-- none otherwise. In other words, propositional equality!
singleton : Type → Cx
singleton A B = A ≡ B
-- To add a variable to a context, simply union with a new singleton context.
_∷_ : Type → Cx → Cx
A ∷ Γ = singleton A ∪ Γ
-- Now we can describe the open terms of the simply typed lambda calculus:
-- variables, λs, and applications.
data _⊢_ (Γ : Cx) : (A : Type) → Set where
var : ∀{A} → Γ A → Γ ⊢ A
lam : ∀{A B} → A ∷ Γ ⊢ B → Γ ⊢ A => B
app : ∀{A B} → Γ ⊢ A => B → Γ ⊢ A → Γ ⊢ B
-- Rather than jumping straight to substitution, I find it simplifies the
-- metatheory to deal with renamings first. By *renaming* I mean something slightly
-- looser than the usual notion of α-equivalence. A renaming ρ : Γ ⊇ Δ supplies the

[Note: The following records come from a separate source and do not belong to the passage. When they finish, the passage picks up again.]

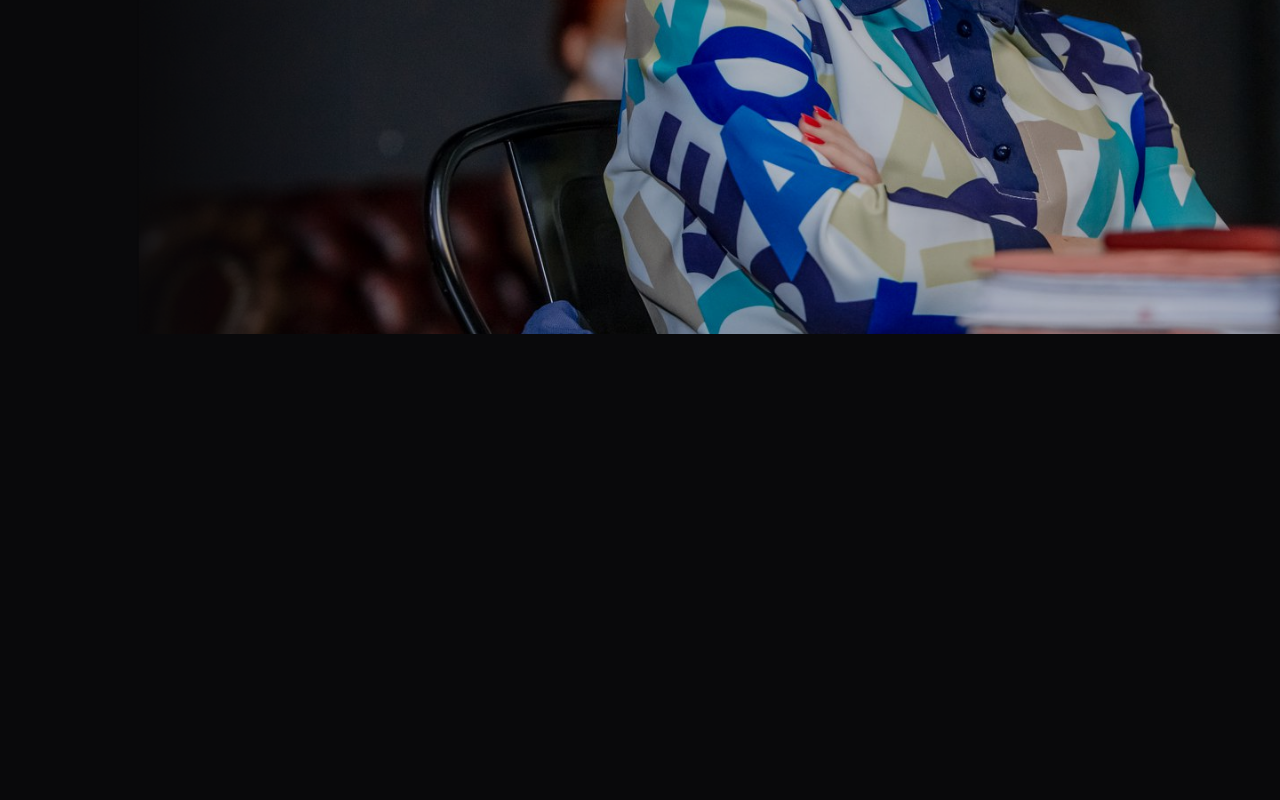
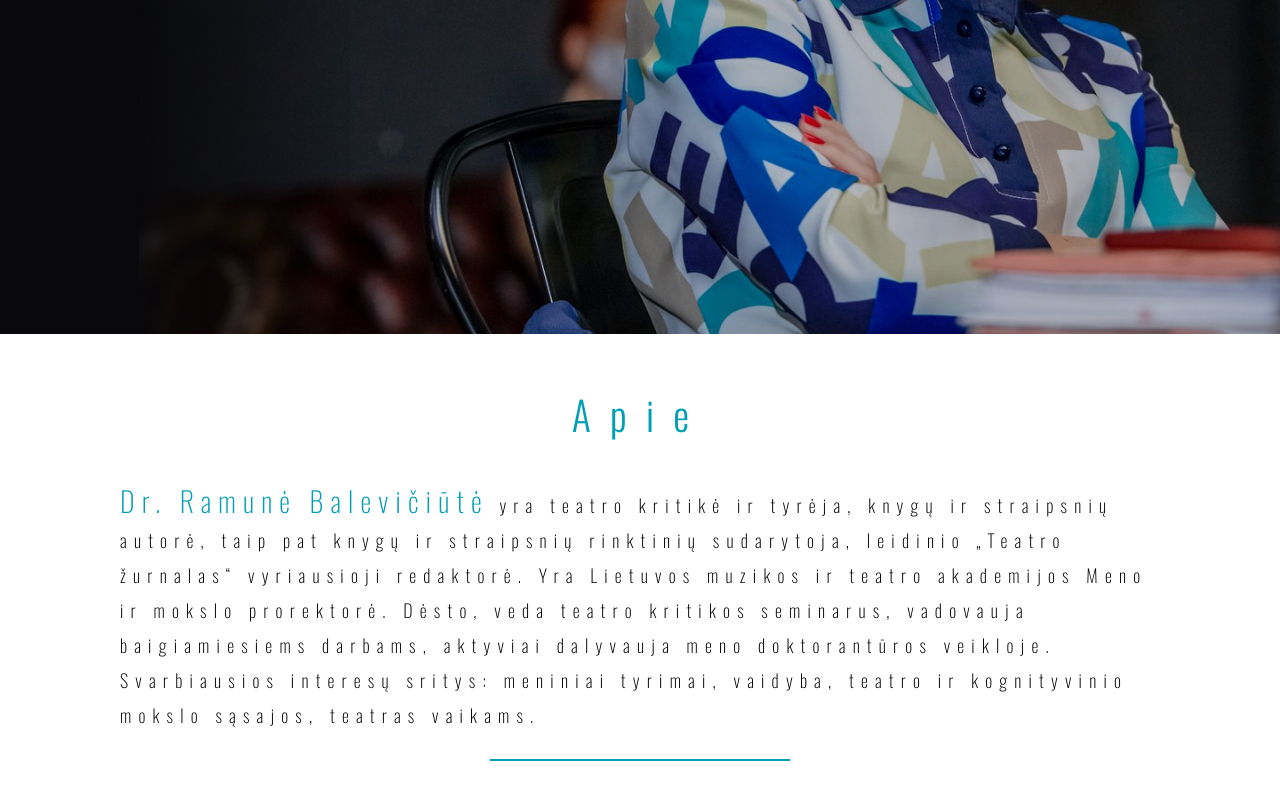
Before and after one commit to AudriusAnusauskas/rbapp, a React (Create React App) app: page / in a window 1280 px wide. Shown: the part 618-1418 px from the top of the page. Before the commit the page ends 956 px from the top, so only its background shows below. Built offline with nearby package versions, Linux system fonts and the light colour scheme.

Commit message:
implement about section

```diff
--- /dev/null
+++ b/src/components/About/About.tsx
@@ -0,0 +1,27 @@
+import React from "react";
+import "./about.css";
+
+const About = () => {
+  return (
+    <section className="about">
+      <h2>Apie</h2>
+      <p>
+        <span>Dr. Ramunė Balevičiūtė</span> yra teatro kritikė ir tyrėja, knygų
+        ir straipsnių autorė, taip pat knygų ir straipsnių rinktinių sudarytoja,
+        leidinio „Teatro žurnalas“ vyriausioji redaktorė. Yra Lietuvos muzikos
+        ir teatro akademijos Meno ir mokslo prorektorė. Dėsto, veda teatro
+        kritikos seminarus, vadovauja baigiamiesiems darbams, aktyviai dalyvauja
+        meno doktorantūros veikloje. Svarbiausios interesų sritys: meniniai
+        tyrimai, vaidyba, teatro ir kognityvinio mokslo sąsajos, teatras
+        vaikams.
+      </p>
+      <div className="bottom">
+        <div></div>
+        <div></div>
+        <div></div>
+      </div>
+    </section>
+  );
+};
+
+export default About;
--- /dev/null
+++ b/src/components/About/about.css
@@ -0,0 +1,81 @@
+.about {
+  background-color: #fff;
+  display: flex;
+  flex-direction: column;
+  justify-content: center;
+  align-items: center;
+  padding: 0 239px;
+  margin: 0 auto;
+}
+h2 {
+  color: #019eb5;
+  font-size: 64px;
+  font-style: normal;
+  font-weight: 300;
+  line-height: 35px;
+  letter-spacing: 19.2px;
+}
+p {
+  font-size: 20;
+  font-style: normal;
+  font-weight: 200;
+  line-height: 35px;
+  letter-spacing: 7.2px;
+}
+.about p span {
+  color: #019eb5;
+  font-size: 36px;
+}
+.bottom {
+  display: flex;
+}
+.bottom div {
+  height: 10px;
+  width: 300px;
+  margin-bottom: 50px;
+}
+
+.bottom :nth-child(2) {
+  border-bottom: 2px solid #019eb5;
+}
+@media screen and (max-width: 1300px) {
+  .about {
+    margin-top: -5px;
+    padding: 30px 120px;
+  }
+  .about h2 {
+    font-size: 40px;
+  }
+  .about p {
+    font-size: 18px;
+    line-height: 35px;
+    letter-spacing: 7.2px;
+  }
+  .about p span {
+    font-size: 28px;
+  }
+}
+
+@media screen and (max-width: 900px) {
+  .about {
+    padding: 30px;
+    max-width: 390px;
+  }
+  .about h2 {
+    font-size: 20px;
+    letter-spacing: 7.2px;
+  }
+  .about p {
+    font-size: 12px;
+    font-style: normal;
+    font-weight: 200;
+    line-height: 25px;
+    letter-spacing: 2px;
+  }
+  .about p span {
+    font-size: 18px;
+  }
+  .bottom div {
+    width: 120px;
+  }
+}
--- a/src/components/Hero/Hero.tsx
+++ b/src/components/Hero/Hero.tsx
@@ -16,7 +16,7 @@ const Hero: React.FunctionComponent = () => {
         const image = element.querySelector(".img") as HTMLElement;
         const text = element.querySelector(".quote") as HTMLElement;
 
-        image.style.transform = `translateY(${scrollTop * speed}px)`;
+        image.style.transform = `translateY(${scrollTop * speed}px )`;
         text.style.transform = `translateY(${scrollTop * (speed * 0.5)}px)`;
       }
     };
--- a/src/components/Hero/hero.css
+++ b/src/components/Hero/hero.css
@@ -1,7 +1,8 @@
 .hero {
   display: flex;
   justify-content: center;
-  height: fit-content;
+  /* height: 100%; */
+  overflow: hidden;
 }
 img {
   width: 100%;
@@ -42,16 +43,16 @@ img {
     position: absolute;
     top: 225px;
     left: 140px;
-    font-size: 15px;
+    font-size: 18px;
     width: 420px;
     letter-spacing: 5.4px;
   }
   .quote p span {
     color: #019eb5;
-    margin-left: 260px;
+    margin-left: 230px;
   }
 }
-@media screen and (max-width: 900px) {
+/* @media screen and (max-width: 900px) {
   .quote {
     font-size: 13px;
     width: 400px;
@@ -60,9 +61,9 @@ img {
   .quote p span {
     margin-left: 240px;
   }
-}
+} */
 
-@media screen and (max-width: 780px) {
+@media screen and (max-width: 900px) {
   .img390 {
     max-width: 390px;
     display: block;
--- a/src/components/Layout/Layout.tsx
+++ b/src/components/Layout/Layout.tsx
@@ -1,11 +1,11 @@
+import About from "../About/About";
 import Hero from "../Hero/Hero";
-// import Navbar from "../Navbar/Navbar";
 
 const Layout: React.FunctionComponent = () => {
   return (
     <div>
-      {/* <Navbar /> */}
       <Hero />
+      <About />
     </div>
   );
 };
--- a/src/index.css
+++ b/src/index.css
@@ -5,9 +5,7 @@
 }
 body {
   margin: 0;
-  font-family: "Oswald" -apple-system, BlinkMacSystemFont, "Segoe UI", "Roboto",
-    "Oxygen", "Ubuntu", "Cantarell", "Fira Sans", "Droid Sans", "Helvetica Neue",
-    sans-serif;
+  font-family: "Oswald";
   -webkit-font-smoothing: antialiased;
   -moz-osx-font-smoothing: grayscale;
   background-color: #09090b;
```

-- variables in Δ using variables (not terms!) from Γ. Renamings capture the
-- *structural rules* of weakening, exchange, and contraction of contexts, without
-- touching more language-specific syntax. Contexts form a category under

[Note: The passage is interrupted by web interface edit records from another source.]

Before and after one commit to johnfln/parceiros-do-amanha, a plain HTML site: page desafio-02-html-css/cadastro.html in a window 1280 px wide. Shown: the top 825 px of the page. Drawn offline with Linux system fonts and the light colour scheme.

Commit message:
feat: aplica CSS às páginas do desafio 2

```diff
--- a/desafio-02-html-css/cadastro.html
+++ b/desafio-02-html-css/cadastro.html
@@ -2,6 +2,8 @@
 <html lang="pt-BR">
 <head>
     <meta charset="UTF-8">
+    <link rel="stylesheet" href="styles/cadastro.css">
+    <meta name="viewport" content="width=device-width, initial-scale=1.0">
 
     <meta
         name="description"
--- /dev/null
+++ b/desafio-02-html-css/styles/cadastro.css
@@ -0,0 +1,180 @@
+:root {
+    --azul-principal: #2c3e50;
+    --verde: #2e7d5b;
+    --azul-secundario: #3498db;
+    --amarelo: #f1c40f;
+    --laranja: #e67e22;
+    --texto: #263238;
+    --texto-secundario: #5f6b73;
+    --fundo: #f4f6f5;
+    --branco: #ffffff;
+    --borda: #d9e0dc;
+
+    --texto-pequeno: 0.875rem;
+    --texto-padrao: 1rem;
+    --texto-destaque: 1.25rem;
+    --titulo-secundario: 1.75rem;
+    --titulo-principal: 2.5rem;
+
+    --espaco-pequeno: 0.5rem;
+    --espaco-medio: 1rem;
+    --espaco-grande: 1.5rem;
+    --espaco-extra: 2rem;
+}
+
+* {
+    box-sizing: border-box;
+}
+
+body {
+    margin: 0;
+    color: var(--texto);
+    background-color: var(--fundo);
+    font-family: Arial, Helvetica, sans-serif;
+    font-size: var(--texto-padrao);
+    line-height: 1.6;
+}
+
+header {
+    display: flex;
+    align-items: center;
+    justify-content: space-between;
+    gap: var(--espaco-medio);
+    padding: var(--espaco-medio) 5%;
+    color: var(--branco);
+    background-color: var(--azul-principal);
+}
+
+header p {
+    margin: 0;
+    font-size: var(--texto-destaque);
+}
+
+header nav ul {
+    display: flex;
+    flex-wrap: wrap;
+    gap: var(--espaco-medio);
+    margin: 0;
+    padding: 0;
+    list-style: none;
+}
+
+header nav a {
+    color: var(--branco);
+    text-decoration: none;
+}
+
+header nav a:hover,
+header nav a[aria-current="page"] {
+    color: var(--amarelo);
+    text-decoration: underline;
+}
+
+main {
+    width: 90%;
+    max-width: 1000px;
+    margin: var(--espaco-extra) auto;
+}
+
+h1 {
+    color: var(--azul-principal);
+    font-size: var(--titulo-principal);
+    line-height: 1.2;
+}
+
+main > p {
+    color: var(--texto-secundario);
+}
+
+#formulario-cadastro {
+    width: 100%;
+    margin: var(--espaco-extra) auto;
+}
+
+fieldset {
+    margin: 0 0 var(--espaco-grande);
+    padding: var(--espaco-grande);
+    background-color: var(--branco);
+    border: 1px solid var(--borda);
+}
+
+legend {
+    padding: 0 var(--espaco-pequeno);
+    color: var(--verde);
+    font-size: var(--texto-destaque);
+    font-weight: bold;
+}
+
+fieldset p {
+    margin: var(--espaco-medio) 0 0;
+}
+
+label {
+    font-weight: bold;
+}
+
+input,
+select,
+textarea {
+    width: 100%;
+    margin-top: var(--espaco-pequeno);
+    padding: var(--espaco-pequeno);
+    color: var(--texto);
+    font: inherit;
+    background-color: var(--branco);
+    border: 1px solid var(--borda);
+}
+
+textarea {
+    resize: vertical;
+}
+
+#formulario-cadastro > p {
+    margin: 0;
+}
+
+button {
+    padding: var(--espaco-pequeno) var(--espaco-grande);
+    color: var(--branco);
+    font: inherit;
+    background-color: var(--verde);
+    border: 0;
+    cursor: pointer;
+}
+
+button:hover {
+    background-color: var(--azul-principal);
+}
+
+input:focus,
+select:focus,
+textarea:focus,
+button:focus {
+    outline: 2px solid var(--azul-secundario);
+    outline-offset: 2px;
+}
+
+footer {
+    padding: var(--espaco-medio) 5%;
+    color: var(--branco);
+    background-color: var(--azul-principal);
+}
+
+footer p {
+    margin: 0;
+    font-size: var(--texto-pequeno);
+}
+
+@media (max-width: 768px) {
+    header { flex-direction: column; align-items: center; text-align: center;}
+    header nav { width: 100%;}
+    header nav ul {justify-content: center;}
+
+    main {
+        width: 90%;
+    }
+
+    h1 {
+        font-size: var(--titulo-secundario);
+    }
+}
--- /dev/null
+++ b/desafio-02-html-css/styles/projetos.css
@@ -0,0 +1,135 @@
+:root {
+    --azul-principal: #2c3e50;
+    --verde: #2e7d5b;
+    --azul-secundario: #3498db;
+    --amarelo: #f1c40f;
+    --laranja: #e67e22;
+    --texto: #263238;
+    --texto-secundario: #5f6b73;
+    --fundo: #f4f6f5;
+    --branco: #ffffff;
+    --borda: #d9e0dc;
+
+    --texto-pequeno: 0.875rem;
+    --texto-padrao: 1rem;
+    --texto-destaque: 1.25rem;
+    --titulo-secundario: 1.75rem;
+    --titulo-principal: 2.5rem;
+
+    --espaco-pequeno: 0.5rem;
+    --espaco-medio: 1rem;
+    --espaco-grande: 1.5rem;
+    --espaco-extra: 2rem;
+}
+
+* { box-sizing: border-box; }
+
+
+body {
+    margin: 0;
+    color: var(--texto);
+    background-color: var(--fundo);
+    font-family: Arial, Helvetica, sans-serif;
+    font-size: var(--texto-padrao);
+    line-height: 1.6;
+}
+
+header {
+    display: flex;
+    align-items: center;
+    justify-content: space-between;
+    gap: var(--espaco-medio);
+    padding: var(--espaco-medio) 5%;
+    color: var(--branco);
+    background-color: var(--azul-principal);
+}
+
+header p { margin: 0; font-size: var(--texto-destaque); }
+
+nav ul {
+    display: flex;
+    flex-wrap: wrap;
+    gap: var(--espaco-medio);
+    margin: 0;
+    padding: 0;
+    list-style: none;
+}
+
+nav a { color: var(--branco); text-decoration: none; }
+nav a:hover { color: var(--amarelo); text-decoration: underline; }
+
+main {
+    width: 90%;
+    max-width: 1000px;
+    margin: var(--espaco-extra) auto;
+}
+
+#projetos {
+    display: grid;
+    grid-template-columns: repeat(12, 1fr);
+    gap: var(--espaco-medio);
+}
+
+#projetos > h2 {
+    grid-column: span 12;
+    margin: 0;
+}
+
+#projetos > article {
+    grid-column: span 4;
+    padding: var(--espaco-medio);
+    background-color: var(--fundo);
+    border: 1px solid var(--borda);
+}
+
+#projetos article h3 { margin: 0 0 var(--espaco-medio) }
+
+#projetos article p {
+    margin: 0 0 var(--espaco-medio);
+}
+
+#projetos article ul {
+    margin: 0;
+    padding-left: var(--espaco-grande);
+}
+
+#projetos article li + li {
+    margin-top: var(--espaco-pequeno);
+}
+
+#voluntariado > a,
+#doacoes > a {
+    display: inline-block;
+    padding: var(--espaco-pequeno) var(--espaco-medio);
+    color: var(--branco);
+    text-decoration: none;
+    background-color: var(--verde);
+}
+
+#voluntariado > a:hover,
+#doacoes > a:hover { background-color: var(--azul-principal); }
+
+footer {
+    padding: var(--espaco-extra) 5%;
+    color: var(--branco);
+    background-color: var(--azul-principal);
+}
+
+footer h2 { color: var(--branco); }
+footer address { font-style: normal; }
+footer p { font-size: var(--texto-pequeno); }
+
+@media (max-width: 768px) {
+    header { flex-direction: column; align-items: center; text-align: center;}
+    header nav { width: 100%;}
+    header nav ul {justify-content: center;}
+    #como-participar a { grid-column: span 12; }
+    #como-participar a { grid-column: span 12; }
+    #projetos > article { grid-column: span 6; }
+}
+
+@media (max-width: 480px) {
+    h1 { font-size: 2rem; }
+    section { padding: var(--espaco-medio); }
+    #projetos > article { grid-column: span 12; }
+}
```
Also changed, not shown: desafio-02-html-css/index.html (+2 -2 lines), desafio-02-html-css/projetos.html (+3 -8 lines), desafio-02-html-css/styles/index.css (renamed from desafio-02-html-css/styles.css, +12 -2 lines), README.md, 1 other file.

-- renamings.
_⊇_ : (Γ Δ : Cx) → Set
Γ ⊇ Δ = ∀{a} → Δ a → Γ a
-- Applying a renaming to a term is straightforward. The only interesting bit is
-- when we go under a λ-binder, we have to lift our renaming from Γ ⊇ Δ to
-- (A ∷ Γ ⊇ A ∷ Δ), telling it not to molest the λ-bound variable of type A.
rename : ∀{Γ Δ a} → Γ ⊇ Δ → Δ ⊢ a → Γ ⊢ a
rename ρ (var x) = var (ρ x)
rename ρ (lam M) = lam (rename (Data.Sum.map id ρ) M)
rename ρ (app M N) = app (rename ρ M) (rename ρ N)
-- Now we introduce substitutions. A substitution (Γ ⊢⋆ Δ) supplies terms for
-- each variable in Δ; these terms take their variable from Γ. This is sometimes
-- called parallel or simultaneous substitution, since we substitute for *all*
-- variables in Δ simultaneously. I find formalising this is usually easier than
-- trying to substitute for only one variable at a time. Contexts also form a
-- category under substitutions (of which contexts-with-renamings is a
-- subcategory).
_⊢⋆_ : (Γ Δ : Cx) → Set
Γ ⊢⋆ Δ = ∀{a} → Δ a → Γ ⊢ a
-- Substitution is quite easy to define. It only needs a lemma, ∪/⊢⋆, that
-- applies a substitution under a binder. This is easily done by using renaming
-- to weaken all the terms in our substitution. This corresponds to lifting the
-- context union operator ∪ over a substitution, or as a category theorist would
-- say, that ∪ is a bifunctor over substitutions.
∪/⊢⋆ : ∀{Γ Δ Ψ} → Γ ⊢⋆ Δ → Ψ ∪ Γ ⊢⋆ Ψ ∪ Δ
∪/⊢⋆ σ = [ var ∘ inj₁ , rename inj₂ ∘ σ ]
subst : ∀{Γ Δ a} → Γ ⊢⋆ Δ → Δ ⊢ a → Γ ⊢ a
subst σ (var x) = σ x
subst σ (lam M) = lam (subst (∪/⊢⋆ σ) M)
subst σ (app M N) = app (subst σ M) (subst σ N)
-- And that's all! I will note briefly that I have extended this technique to
-- handle modal type systems à la S4, but I do not see any good way to extend it
-- to handle linear or dependent type systems.